• **Work to complete**:
Every line in the records below that holds the word "AwayTeam" is to be copied.

• **Input data**:
——

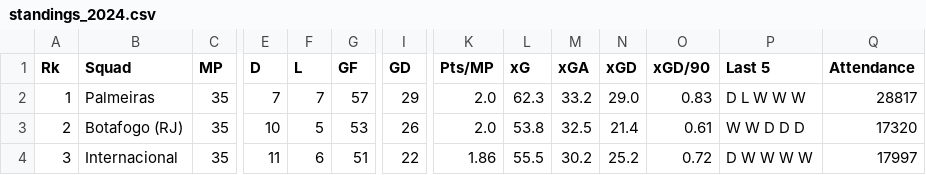
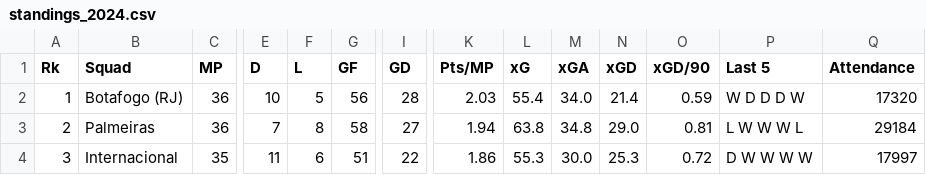
Before and after one commit to salvnetto/FootStats-Data, a CSV file: datasets/raw_data/brasileirao/standings_2024.csv, drawn as a sheet; only a part is shown, gaps mark what is left out; the diff covers the shown part only; the diff names each change by its address in the sheet, - before the commit and + after, or states it on an @@ line.

```diff
--- a/datasets/raw_data/brasileirao/standings_2024.csv
+++ b/datasets/raw_data/brasileirao/standings_2024.csv
-B2 (Squad): Palmeiras
+B2 (Squad): Botafogo (RJ)
-C2:C3 (MP): 35
+C2:C3 (MP): 36
-E2 (D): 7
+E2 (D): 10
-F2 (L): 7
+F2 (L): 5
-G2 (GF): 57
+G2 (GF): 56
-I2 (GD): 29
+I2 (GD): 28
-K2 (Pts/MP): 2.0
+K2 (Pts/MP): 2.03
-L2 (xG): 62.3
+L2 (xG): 55.4
-M2 (xGA): 33.2
+M2 (xGA): 34.0
-N2 (xGD): 29.0
+N2 (xGD): 21.4
-O2 (xGD/90): 0.83
+O2 (xGD/90): 0.59
-P2 (Last 5): D L W W W
+P2 (Last 5): W D D D W
-Q2 (Attendance): 28817
+Q2 (Attendance): 17320
-B3 (Squad): Botafogo (RJ)
+B3 (Squad): Palmeiras
-E3 (D): 10
+E3 (D): 7
-F3 (L): 5
+F3 (L): 8
-G3 (GF): 53
+G3 (GF): 58
-I3 (GD): 26
+I3 (GD): 27
-K3 (Pts/MP): 2.0
+K3 (Pts/MP): 1.94
-L3 (xG): 53.8
+L3 (xG): 63.8
-M3 (xGA): 32.5
+M3 (xGA): 34.8
-N3 (xGD): 21.4
+N3 (xGD): 29.0
-O3 (xGD/90): 0.61
+O3 (xGD/90): 0.81
-P3 (Last 5): W W D D D
+P3 (Last 5): L W W W L
-Q3 (Attendance): 17320
+Q3 (Attendance): 29184
-L4 (xG): 55.5
+L4 (xG): 55.3
-M4 (xGA): 30.2
+M4 (xGA): 30.0
-N4 (xGD): 25.2
+N4 (xGD): 25.3
```
Also changed, not shown: 120 edited cells elsewhere in this file, datasets/processed_data/brasileirao/standings.csv, datasets/raw_data/brasileirao/match_history_2024.csv, 4 other files.
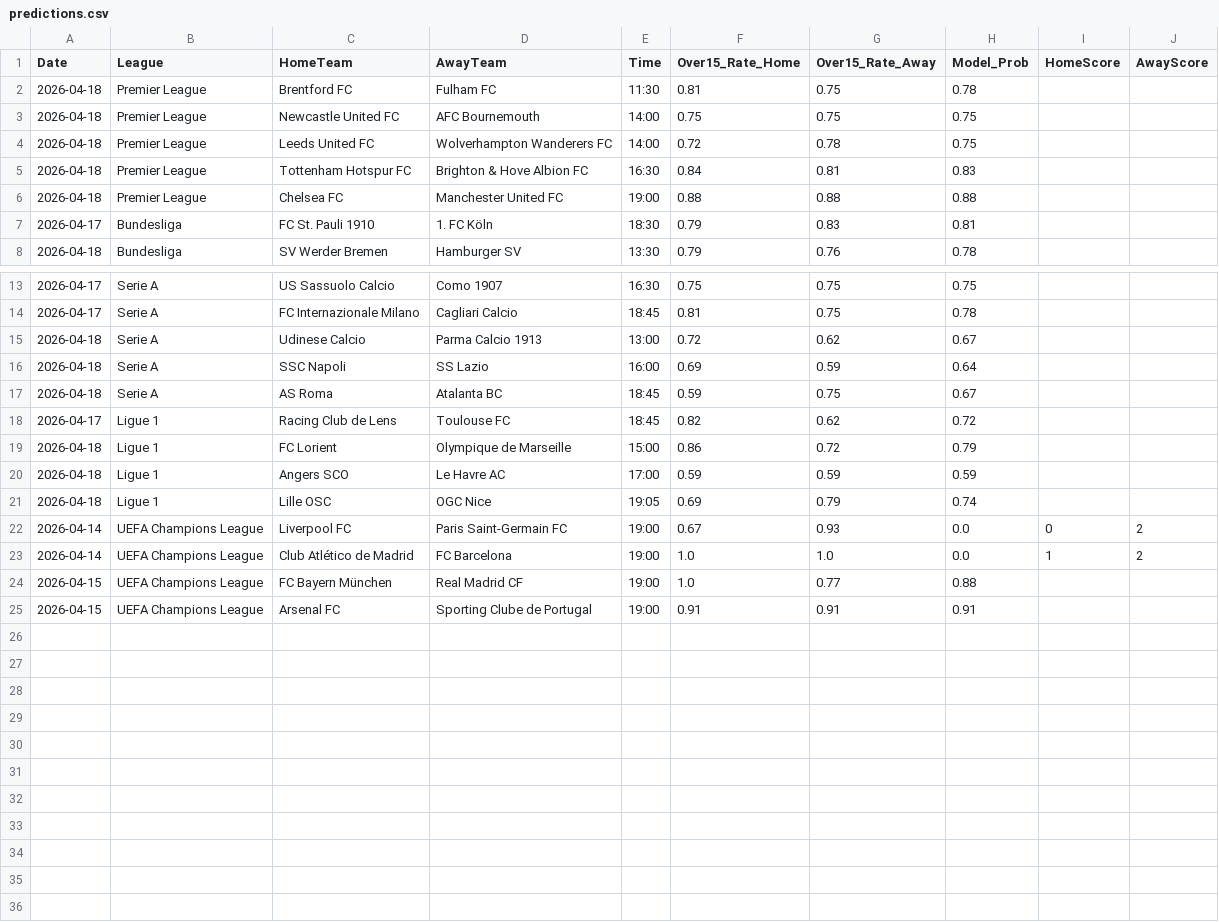
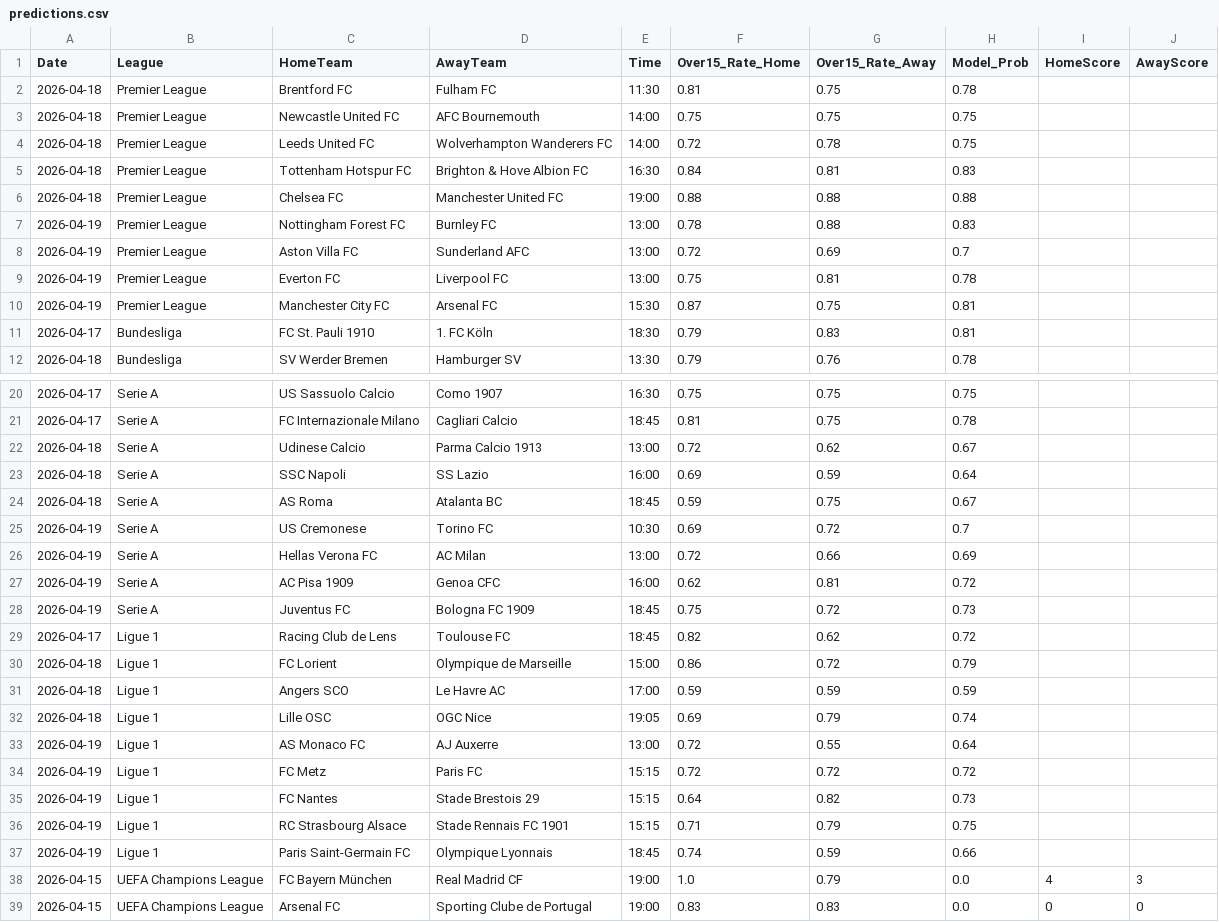
Before and after one commit to Simplykay/kays-Super-Predictor, a CSV file: predictions.csv, drawn as a sheet; only a part is shown, gaps mark what is left out; the diff covers the shown part only.

```diff
--- a/predictions.csv
+++ b/predictions.csv
@@ -6,2 +6,6 @@ Date,League,HomeTeam,AwayTeam,Time,Over15_Rate_Home,Over15_Rate_Away,Model_Prob,
 2026-04-18,Premier League,Chelsea FC,Manchester United FC,19:00,0.88,0.88,0.88,,
+2026-04-19,Premier League,Nottingham Forest FC,Burnley FC,13:00,0.78,0.88,0.83,,
+2026-04-19,Premier League,Aston Villa FC,Sunderland AFC,13:00,0.72,0.69,0.7,,
+2026-04-19,Premier League,Everton FC,Liverpool FC,13:00,0.75,0.81,0.78,,
+2026-04-19,Premier League,Manchester City FC,Arsenal FC,15:30,0.87,0.75,0.81,,
 2026-04-17,Bundesliga,FC St. Pauli 1910,1. FC Köln,18:30,0.79,0.83,0.81,,
@@ -17,2 +24,6 @@ Date,League,HomeTeam,AwayTeam,Time,Over15_Rate_Home,Over15_Rate_Away,Model_Prob,
 2026-04-18,Serie A,AS Roma,Atalanta BC,18:45,0.59,0.75,0.67,,
+2026-04-19,Serie A,US Cremonese,Torino FC,10:30,0.69,0.72,0.7,,
+2026-04-19,Serie A,Hellas Verona FC,AC Milan,13:00,0.72,0.66,0.69,,
+2026-04-19,Serie A,AC Pisa 1909,Genoa CFC,16:00,0.62,0.81,0.72,,
+2026-04-19,Serie A,Juventus FC,Bologna FC 1909,18:45,0.75,0.72,0.73,,
 2026-04-17,Ligue 1,Racing Club de Lens,Toulouse FC,18:45,0.82,0.62,0.72,,
@@ -21,5 +32,8 @@ Date,League,HomeTeam,AwayTeam,Time,Over15_Rate_Home,Over15_Rate_Away,Model_Prob,
 2026-04-18,Ligue 1,Lille OSC,OGC Nice,19:05,0.69,0.79,0.74,,
-2026-04-14,UEFA Champions League,Liverpool FC,Paris Saint-Germain FC,19:00,0.67,0.93,0.0,0,2
-2026-04-14,UEFA Champions League,Club Atlético de Madrid,FC Barcelona,19:00,1.0,1.0,0.0,1,2
-2026-04-15,UEFA Champions League,FC Bayern München,Real Madrid CF,19:00,1.0,0.77,0.88,,
-2026-04-15,UEFA Champions League,Arsenal FC,Sporting Clube de Portugal,19:00,0.91,0.91,0.91,,
+2026-04-19,Ligue 1,AS Monaco FC,AJ Auxerre,13:00,0.72,0.55,0.64,,
+2026-04-19,Ligue 1,FC Metz,Paris FC,15:15,0.72,0.72,0.72,,
+2026-04-19,Ligue 1,FC Nantes,Stade Brestois 29,15:15,0.64,0.82,0.73,,
+2026-04-19,Ligue 1,RC Strasbourg Alsace,Stade Rennais FC 1901,15:15,0.71,0.79,0.75,,
+2026-04-19,Ligue 1,Paris Saint-Germain FC,Olympique Lyonnais,18:45,0.74,0.59,0.66,,
+2026-04-15,UEFA Champions League,FC Bayern München,Real Madrid CF,19:00,1.0,0.79,0.0,4,3
+2026-04-15,UEFA Champions League,Arsenal FC,Sporting Clube de Portugal,19:00,0.83,0.83,0.0,0,0
```
Also changed, not shown: 3 added rows elsewhere in this file.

——

• **Exercise solution**:
@@ -6,2 +6,6 @@ Date,League,HomeTeam,AwayTeam,Time,Over15_Rate_Home,Over15_Rate_Away,Model_Prob,
@@ -17,2 +24,6 @@ Date,League,HomeTeam,AwayTeam,Time,Over15_Rate_Home,Over15_Rate_Away,Model_Prob,
@@ -21,5 +32,8 @@ Date,League,HomeTeam,AwayTeam,Time,Over15_Rate_Home,Over15_Rate_Away,Model_Prob,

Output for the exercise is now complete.